Air Source Heat Pumps

Posted on: December 7, 2012

An air source heat pump, attached to a traditional forced air system, is very similar to attaching air conditioning to such a system. These are often called split systems since the air handler (i.e. large metal box containing a blower, heating or cooling elements) or furnace and evaporator coil are within the house while the condenser is outside. Both systems comprise of similar components: furnace or air handler, an inside coil, outside condenser and the piping connecting the two components. On heat pumps, the outside condenser incorporates a reversing valve, which reverses the flow of refrigerant and therefore reverses the movement of energy. In cooling mode, heat is moved from inside the home to the outside air thus lowering the inside air temperature. During heating, heat is extracted from the outside air and moved into the home thus raising the inside air temperature. Of course, it takes energy to move energy, however it takes much less than using the combustion process or electric resistance to produce heat. Geothermal systems do the same thing except energy is either moved into the ground or a body of water for cooling or energy is extracted from the ground or a body of water when in heating mode.

Although air source heat pumps use virtually the same technology as ground source heat pumps (i.e. geothermal systems) they do not get the credit they deserve. In fact, currently the federal government provides a 30% tax credit with no upper limit for geothermal installations and no  incentives for air source heat pump systems. Luckily, in some states such as Montana, tax credits are available for either system. For example, installing a  geothermal system in Montana can qualify a married couple with up to a $1,500 tax credit where an air source heat pump can qualify a married couple for 25% of the installation cost with an upper limit of a $1,000 tax credit.

Due to the large capital investment required and the usage of a tax credit as the primary offset for this expenditure, it is often not financially beneficial for the average homeowner to install a geothermal system. However, there are many situations where people who can not financially swing the investment for a geothermal system, could benefit from the simple air source heat pump. Air source heat pumps can definitely reduce a user’s energy costs and carbon footprint.  For example, take an existing home with a conventional (properly sized) forced air system that utilizes propane and compare the retrofit of an air source heat pump vs. a ground source heat pump to the existing system.
Here are some of the specifics for this example:

  • Location Helena, MT for climate data
  • Cost of propane per gallon $2.16 (Energy Information Admin Rocky Mtn Region Feb 2011 Avg) cost of electricity $.105 per Killowatt-hour (Northwestern Energy Power Bill Jan 2012 Bozeman, MT)
  • Home design heating load 50,000 Btu/hr (approx. 1600 sf house)
  • Estimate to add 3 ton (36,000 Btu/hr) air source heat pump – 9.2 HSPF (Heating Seasonal Performance Factor) to existing 80% AFUE (Annual Fuel Utilization Efficiency)
  • Propane furnace $5,000 – cost when tax incentives mentioned above are applied $4,000
  • Estimate to add 3 ton (36,000 Btu/hr) ground source heat pump – 4.5 COP (Coefficient of Performance) $15,000 – cost when tax incentives mentioned above are applied $9,000
  • Annual heating cost before retrofit $3,261
  • Annual savings air source heat pump $1,562 (payback period approx 2-1/2 yrs utilizing tax incenctives)
  • Annual savings ground source heat pump $2,500 (payback period approx 3-1/2 yrs utilizing tax incentives)

As you can see the annual savings for a geothermal system is 1.7 times greater than the savings for an air source heat pump, however we are still able to reduce the energy costs using an air source heat pump by approximately 50%. When trying to attain cost savings, that’s a substantial number for a minimal investment.
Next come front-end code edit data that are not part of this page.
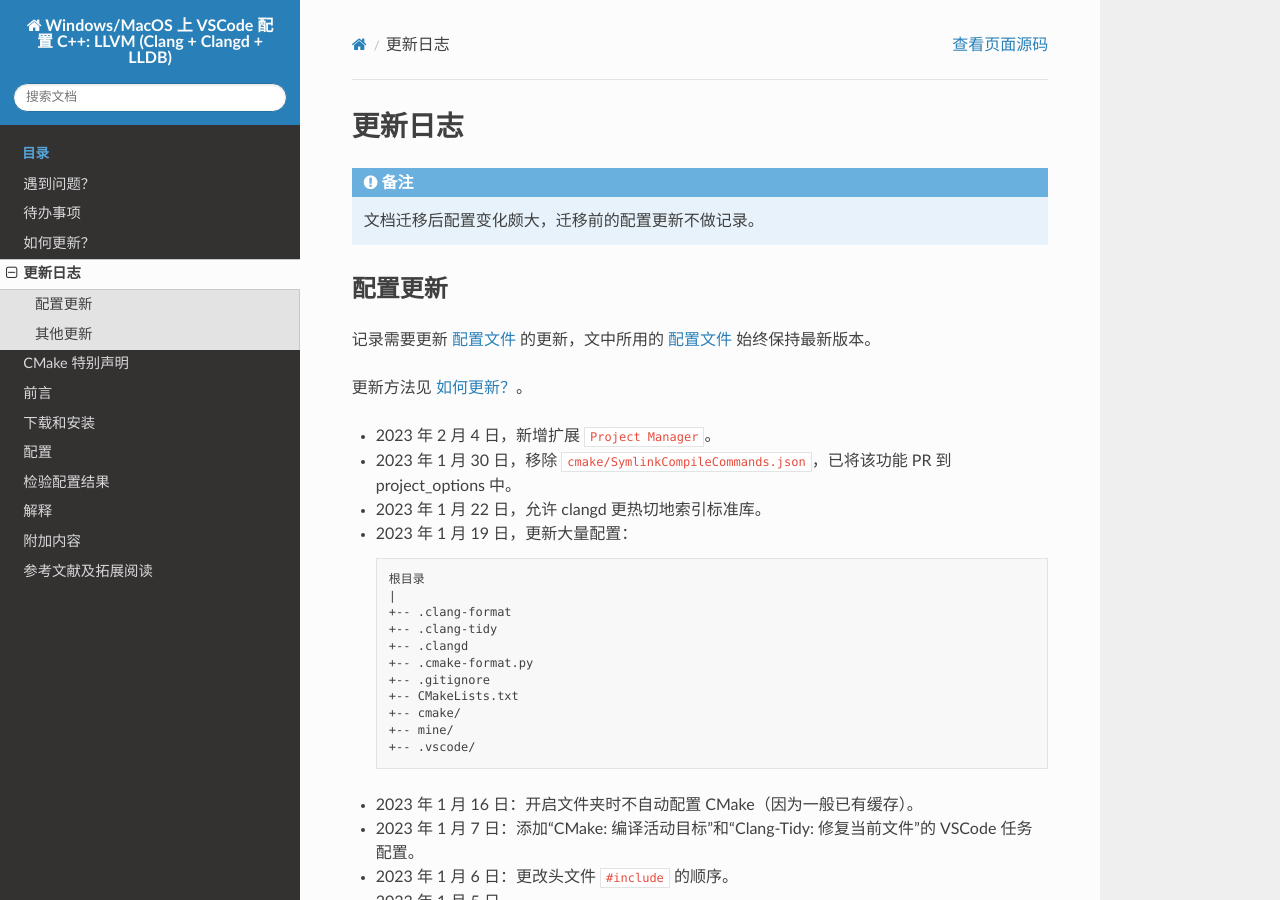
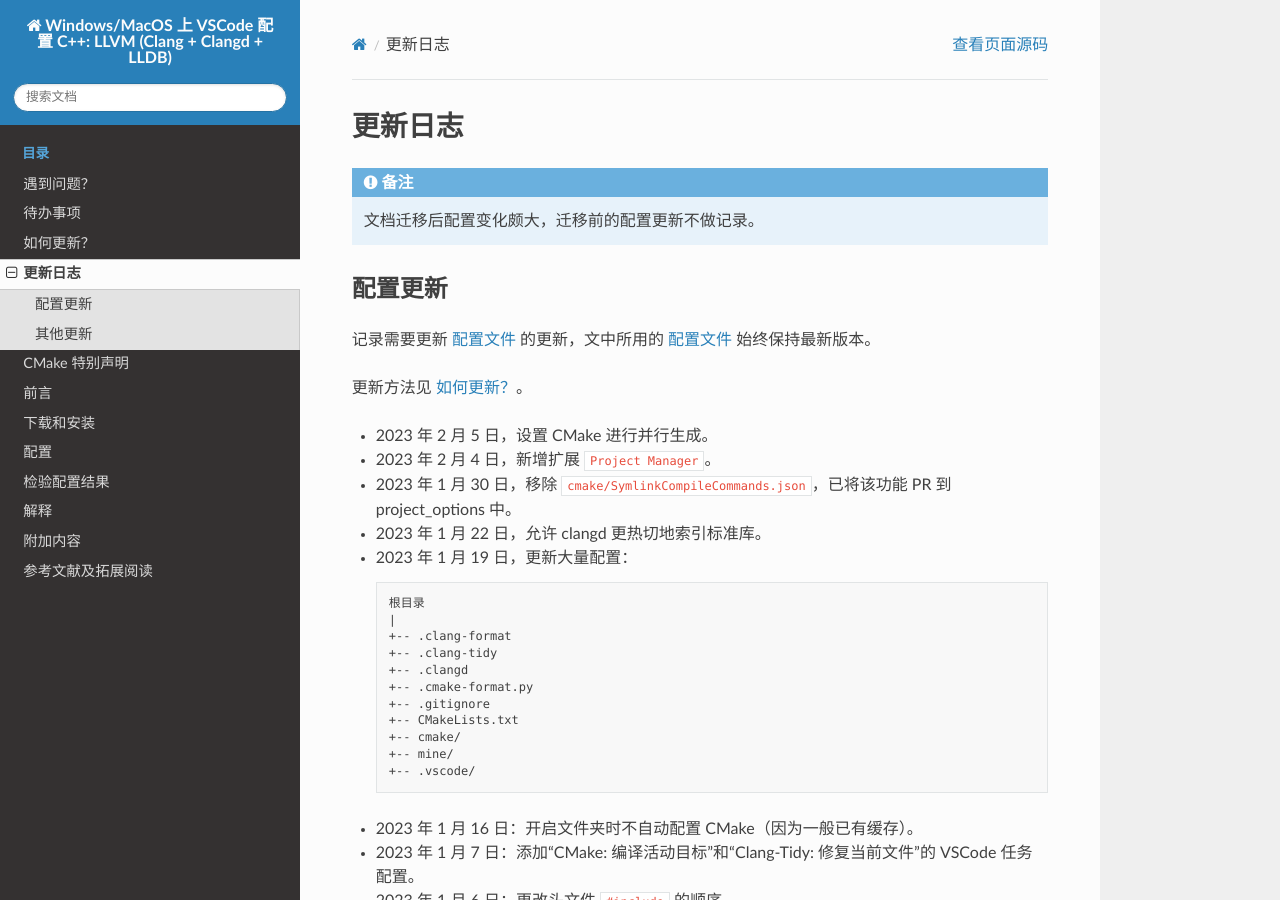
Before and after one commit to FeignClaims/vscode_cpp_starter, a Sphinx documentation site: the page built from docs/source/update_notes.rst, in a window 1280 px wide and 900 px high. Built offline with Sphinx 7.4.7 and the Read the Docs theme 2.0.0, drawn with Linux system fonts in a browser that asks for light colours.

Commit message:
设置 CMake 进行并行生成

```diff
--- a/docs/source/update_notes.rst
+++ b/docs/source/update_notes.rst
@@ -14,6 +14,7 @@
 
 更新方法见 :doc:`how_to_update`。
 
+- 2023 年 2 月 5 日，设置 CMake 进行并行生成。
 - 2023 年 2 月 4 日，新增扩展 ``Project Manager``。
 - 2023 年 1 月 30 日，移除 ``cmake/SymlinkCompileCommands.json``，已将该功能 PR 到 project_options 中。
 - 2023 年 1 月 22 日，允许 clangd 更热切地索引标准库。
```
Also changed, not shown: 1 other file.
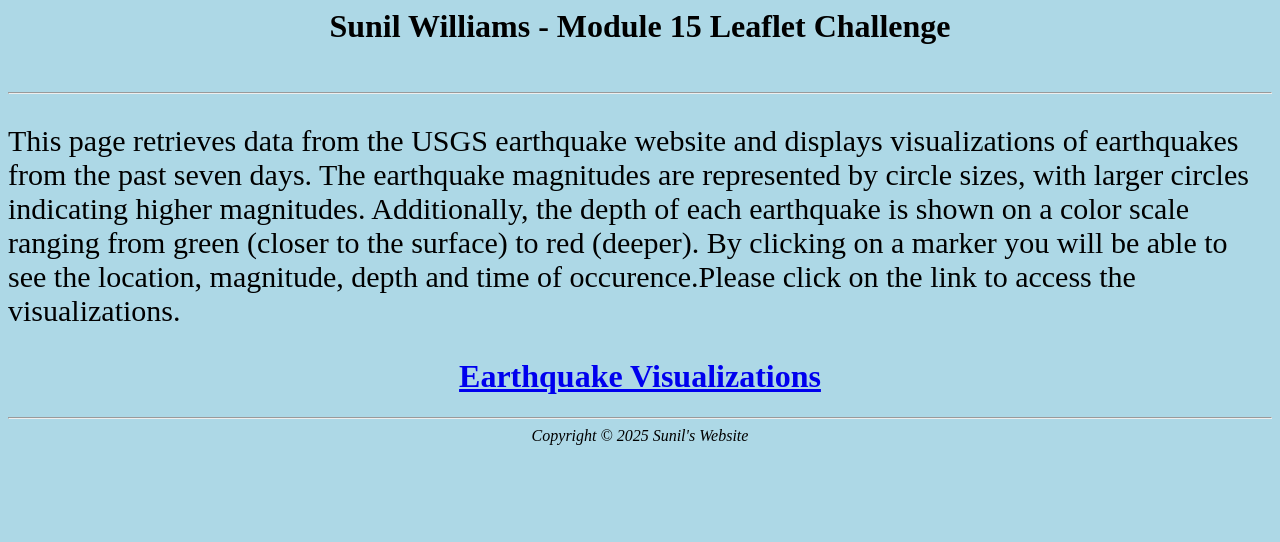
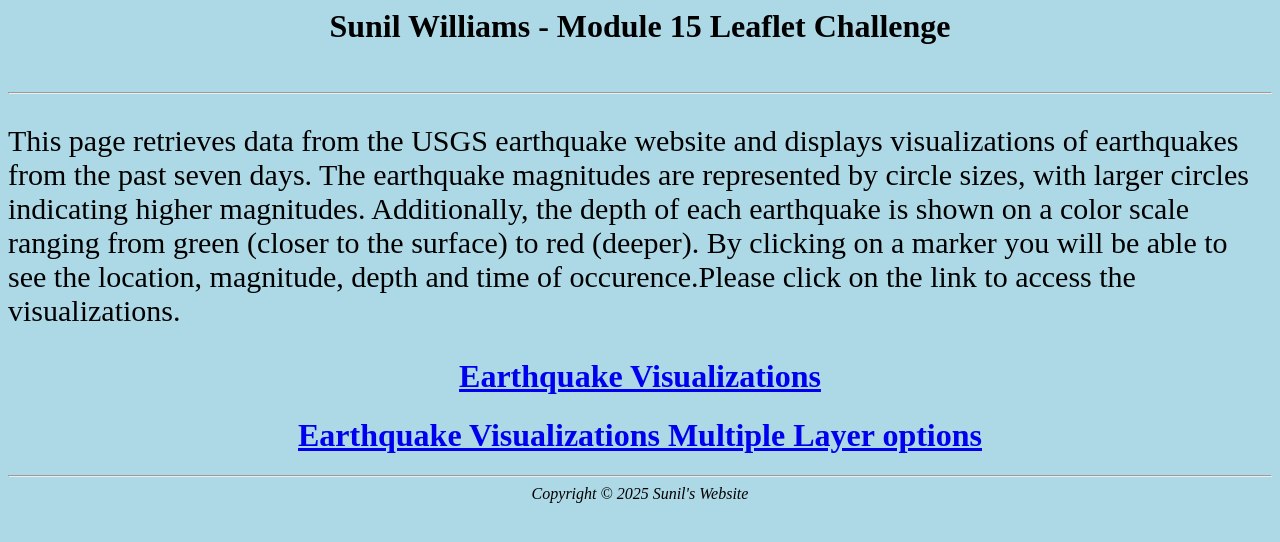
Before and after one commit to suwillia/Leaflet-Challenge, a plain HTML site: page index.html in a window 1280 px wide. Drawn offline with Linux system fonts and the light colour scheme.

Commit message:
Update index.html

```diff
--- a/index.html
+++ b/index.html
@@ -18,6 +18,7 @@
             <p align= "left" style="font-size: 30px;">This page retrieves data from the USGS earthquake website and displays visualizations of earthquakes from the past seven days. The earthquake magnitudes are represented by circle sizes, with larger circles indicating higher magnitudes. Additionally, the depth of each earthquake is shown on a color scale ranging from green (closer to the surface) to red (deeper). By clicking on a marker you will be able to see the location, magnitude, depth and time of occurence.Please click on the link to access the visualizations. </p>
 
             <h1><a href="index111.html">Earthquake Visualizations</a></h1>
+	     <h1><a href="map2.html">Earthquake Visualizations Multiple Layer options</a></h1>
         	<script></script>
 
 			<hr>
```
The payback period for this air source heat pump system is a little shorter than a geothermal system even though it does not qualify for the large federal tax credit available for geothermal systems. In some cases the main reason geothermal systems are able to compete with the air source heat pumps systems is due to the federal tax subsidy. Another item of concern is maintenance. As a mechanical contractor experienced in maintenance for both types of systems, I can say in my experience geothermal systems cost more to maintain and repair than an air source heat pump systems. The water side of geothermal systems is just more involved than the air side of air source heat pump systems, therefore geothermal systems inherently cost more when repairs are required. Although it is often overlooked, the repair and maintenance of these systems should not be ignored when selecting a system.

Both systems have their advantages and disadvantages. It is important to look at all the options and utilize what is best for your situation.

Mike Campbell is a mechanical engineer, master plumber, and owns a mechanical contracting firm.